Groobees – Blue Door (Oklahoma City, OK)
Nobody seems to know what the Blue Door structure was used for when it was built nearly 100 years ago, but the local consensus is that it was a general store. Hidden in the middle of a working-class neighborhood, the humble club hosts great songwriters regularly. Songs and stories are swapped for applause and sometimes laughs. For informality, intimacy, and a sense of community, there’s no better place to be.
As night fell, the Groobees filled the small stage with a variety of instruments. They were aided and abetted by fellow Texan Jeff Plankenhorn, whose pedal steel and dobro exploits were the talk of the night. Six Groobees took the crowded stage. When they began “Let’s Go Out Tonight”, there were fifteen in the audience.
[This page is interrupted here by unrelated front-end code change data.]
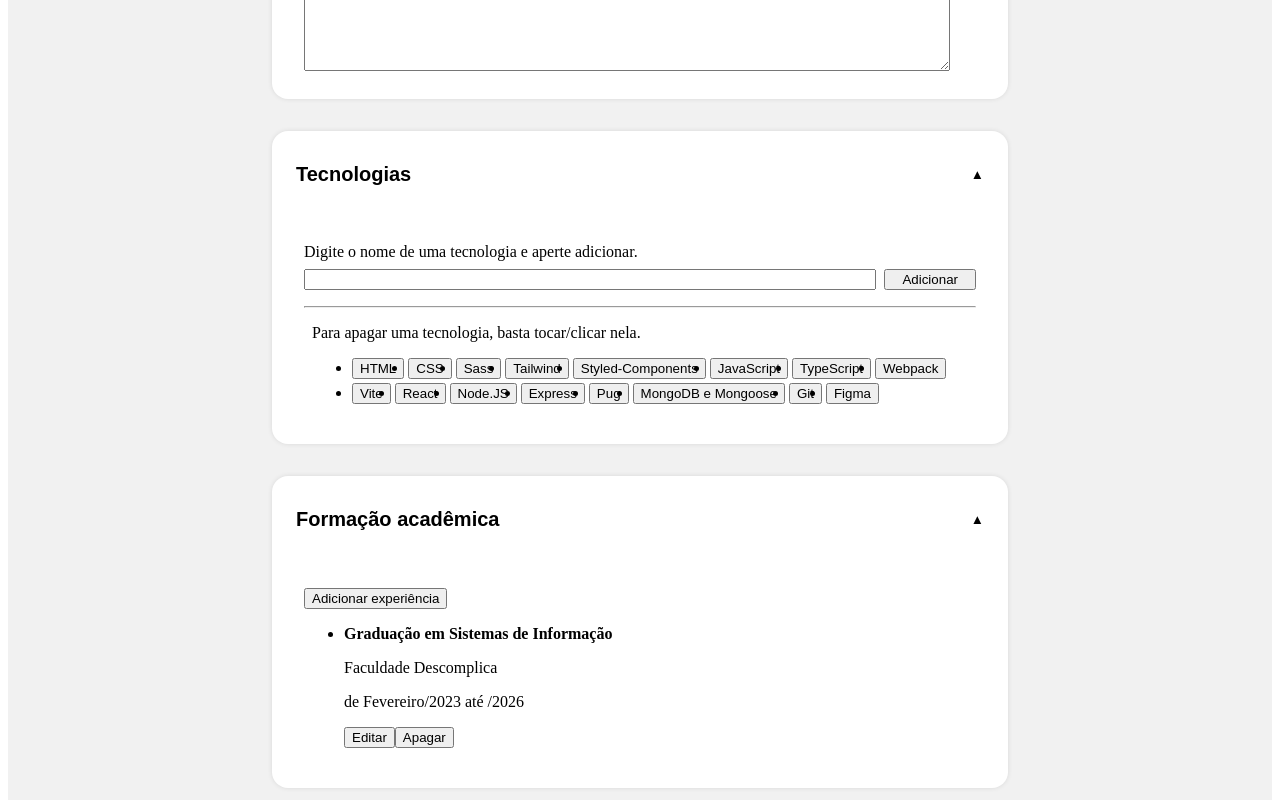
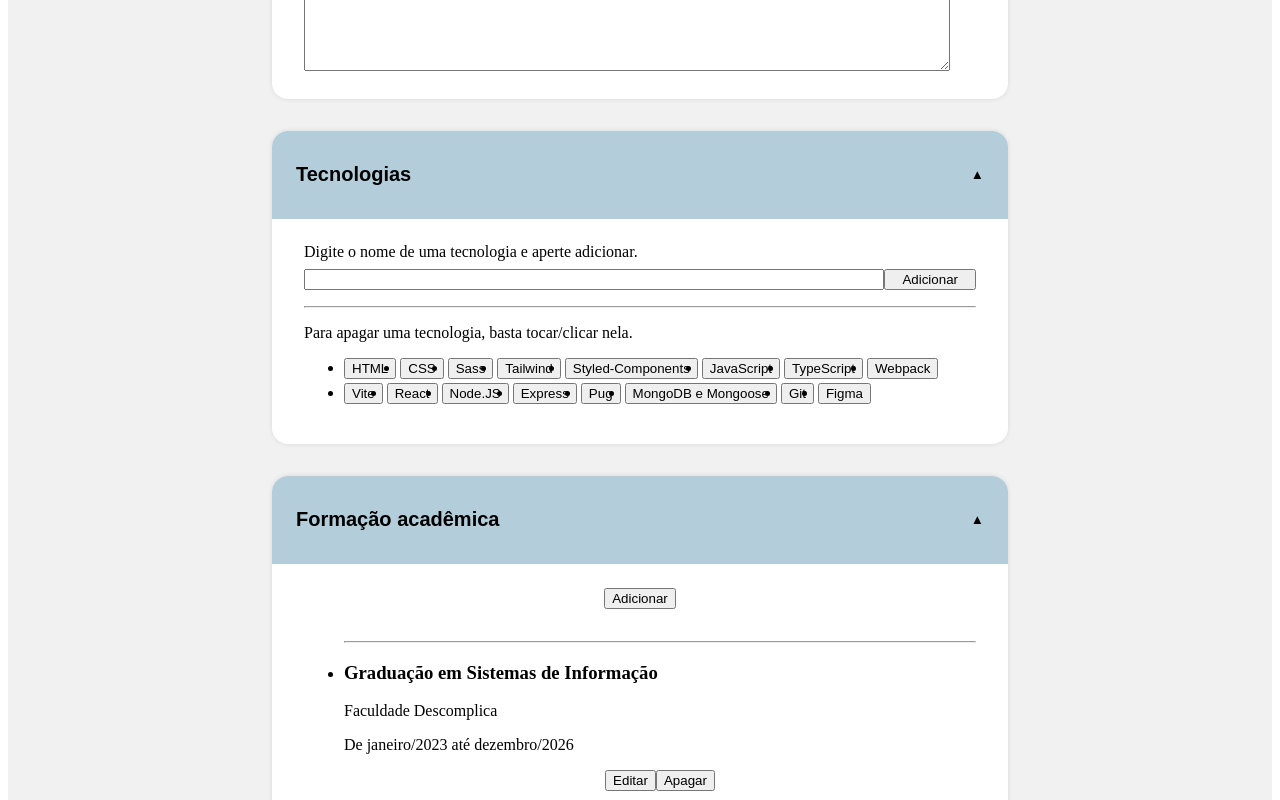
Before and after one commit to Diego-Moreira8/cv-app, a React (Vite) app: page / in a window 1280 px wide. Shown: the part 960-1760 px from the top of the page. Built offline with nearby package versions, Linux system fonts and the light colour scheme; the HTML template or start-up script is replaced by a standard one.

Commit message:
feat: exp list styles

```diff
--- a/src/components/ExpList.tsx
+++ b/src/components/ExpList.tsx
@@ -1,6 +1,7 @@
 import { CVData, CVAction, ExpType } from "../useCVReducer";
 import months from "../utils/monthsArray";
 import { ExpGroupActions } from "./ExpGroup";
+import styles from "../styles/ExpList.module.css";
 
 type ExpListProps = {
   expType: ExpType;
@@ -33,32 +34,42 @@ export default function ExpList({
   }
 
   return (
-    <div>
-      <button type="button" onClick={handleAdd}>
-        Adicionar experiência
+    <div className={styles.expList}>
+      <button className="ok" type="button" onClick={handleAdd}>
+        Adicionar
       </button>
+
+      {experiences.length === 0 && (
+        <p className={styles.emptyList}>
+          <i>Suas experiências aparecerão aqui</i>
+        </p>
+      )}
 
       <ul>
         {experiences.map((exp) => (
           <li key={exp.id}>
-            <p>
-              <strong>{exp.title}</strong>
-            </p>
+            <hr />
+
+            <h3>{exp.title}</h3>
 
             <p>{exp.location}</p>
 
             <p>
-              de {months[exp.startMonth]}/{exp.startYear} até{" "}
-              {months[exp.endMonth]}/{exp.endYear}
+              De {months[exp.startMonth - 1].toLowerCase()}/{exp.startYear} até{" "}
+              {months[exp.endMonth - 1].toLowerCase()}/{exp.endYear}
             </p>
 
             <p>{exp.description}</p>
 
-            <div>
+            <div className={styles.buttons}>
               <button type="button" onClick={() => handleEdit(exp.id)}>
                 Editar
               </button>
-              <button type="button" onClick={() => handleDelete(exp.id)}>
+              <button
+                className="danger"
+                type="button"
+                onClick={() => handleDelete(exp.id)}
+              >
                 Apagar
               </button>
             </div>
--- a/src/styles/AddTechForm.module.css
+++ b/src/styles/AddTechForm.module.css
@@ -1,7 +1,6 @@
 .inputRow {
   display: flex;
   align-items: stretch;
-  gap: 0.5rem;
   margin-top: 0.5rem;
 }
 
--- /dev/null
+++ b/src/styles/ExpList.module.css
@@ -0,0 +1,17 @@
+.expList ul {
+  margin-top: 1rem;
+}
+
+.emptyList {
+  text-align: center;
+}
+
+.expList > button {
+  display: block;
+  margin: 0 auto 2rem auto;
+}
+
+.buttons {
+  display: flex;
+  justify-content: center;
+}
--- a/src/styles/Group.module.css
+++ b/src/styles/Group.module.css
@@ -6,11 +6,13 @@
 }
 
 .headerButton {
-  background-color: transparent;
-  width: 100%;
   display: flex;
   justify-content: space-between;
   align-items: center;
+  gap: 1rem;
+  width: 100%;
+  background-color: rgb(180, 205, 218);
+  margin: 0;
   border: none;
   border-radius: 1rem 1rem 0 0;
   padding: 1rem 1.5rem;
--- a/src/styles/TechsList.module.css
+++ b/src/styles/TechsList.module.css
@@ -1,13 +1,9 @@
-.techsList {
-  margin: 1rem 0.5rem;
-}
-
-.techsList > p {
-  margin-bottom: 1rem;
-}
-
-.techsList > ul {
+.techsList ul {
   display: flex;
   flex-wrap: wrap;
   gap: 0.25rem;
 }
+
+.techsList button {
+  margin: 0;
+}
--- a/src/styles/index.css
+++ b/src/styles/index.css
@@ -16,6 +16,9 @@ h1 {
 h2 {
   font-size: 1.5rem;
 }
+h3 {
+  font-size: 1.25rem;
+}
 
 strong {
   font-weight: bold;
@@ -26,13 +29,24 @@ i {
 }
 
 button {
-  padding: 0.5rem 1rem;
+  margin: 0 0.5rem;
   border: 1px solid grey;
   border-radius: 0.5rem;
+  padding: 0.5rem 1rem;
   font-family: inherit;
   font-size: 1rem;
   cursor: pointer;
   font-weight: bold;
+}
+button.ok {
+  background-color: green;
+  border: 1px solid green;
+  color: white;
+}
+button.danger {
+  background-color: darkred;
+  border: 1px solid darkred;
+  color: white;
 }
 
 label {
@@ -55,5 +69,10 @@ textarea {
 
 hr {
   border: 1px solid lightgray;
-  margin: 1rem 0;
+  margin: 2rem 0;
 }
+
+p {
+  margin: 0.75rem 0;
+  line-height: 1.5;
+}
```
The opener, like much of the two-hour show, came from the band’s new album, Buy One, Get Eleven Free, whose title was repeatedly mangled by the band, to everyone’s amusement. Susan Gibson sang “My Best Feature” with shrugs and facial expressions worthy of Charlie Chaplin. Scott Melott’s “George & Lucille” is the story of his grandparents’ undying love, delivered with little poetry and much emotion: “They met in 1937/They’re holding hands still.”
“Wide Open Spaces” was performed, after Gibson thanked the Dixie Chicks in absentia for making her song a huge hit. Opinion was unanimous that the Groobees do it better, but that the Chicks’ version helps pay the rent.
Much of the Groobees’ appeal is their obvious love for each other and for their nomadic lives. Melott switched from guitar to keyboard to accordion, and suffered a barrage of good-natured abuse from his bandmates. Guitarist Gary Thomason beamed and bounced up and down all night; when he performed one song solo, his fellow Groobees sang along, off stage, off mike, in a touching show of support. Thomason then led the band in a rocking cover of “Sixteen Tons” that owed a sizable debt to “Stray Cat Strut”. Next, the band played two new songs based on personal experiences: “Ballad Of An Opening Band”, and “Cheap Trucker Speed”, the latter a honky-tonk ode to over-the-counter stimulants.
The affability and camaraderie of the Groobees was a perfect fit for the ragged but inviting Blue Door, which doesn’t feature many electric bands. By the end of the show, the crowd had more than doubled, warmed by a band that epitomizes the idea of musical community.